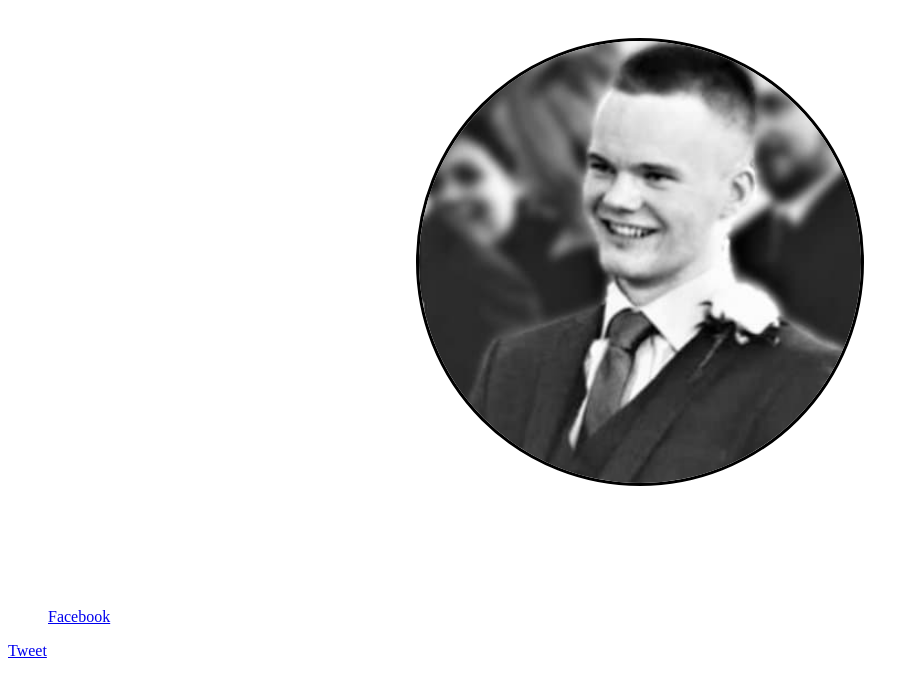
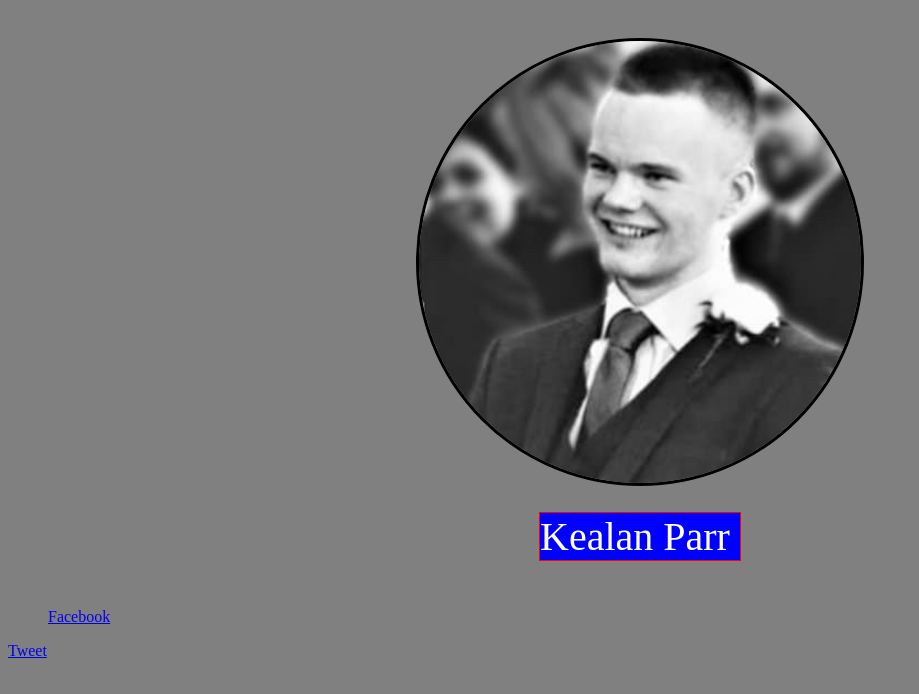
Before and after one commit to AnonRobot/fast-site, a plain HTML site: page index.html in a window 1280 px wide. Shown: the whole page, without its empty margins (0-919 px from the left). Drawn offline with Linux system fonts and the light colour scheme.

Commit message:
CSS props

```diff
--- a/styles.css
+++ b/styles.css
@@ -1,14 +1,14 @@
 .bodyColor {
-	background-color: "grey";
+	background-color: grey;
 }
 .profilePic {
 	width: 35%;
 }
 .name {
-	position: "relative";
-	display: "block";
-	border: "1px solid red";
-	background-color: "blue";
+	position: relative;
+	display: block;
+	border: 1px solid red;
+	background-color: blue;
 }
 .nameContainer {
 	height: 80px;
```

**Task details**. Exclude the pictures and give back the rest of the data above exactly as written.

**Result below**.
Before and after one commit to AnonRobot/fast-site, a plain HTML site: page index.html in a window 1280 px wide. Shown: the whole page, without its empty margins (0-919 px from the left). Drawn offline with Linux system fonts and the light colour scheme.

Commit message:
CSS props

```diff
--- a/styles.css
+++ b/styles.css
@@ -1,14 +1,14 @@
 .bodyColor {
-	background-color: "grey";
+	background-color: grey;
 }
 .profilePic {
 	width: 35%;
 }
 .name {
-	position: "relative";
-	display: "block";
-	border: "1px solid red";
-	background-color: "blue";
+	position: relative;
+	display: block;
+	border: 1px solid red;
+	background-color: blue;
 }
 .nameContainer {
 	height: 80px;
```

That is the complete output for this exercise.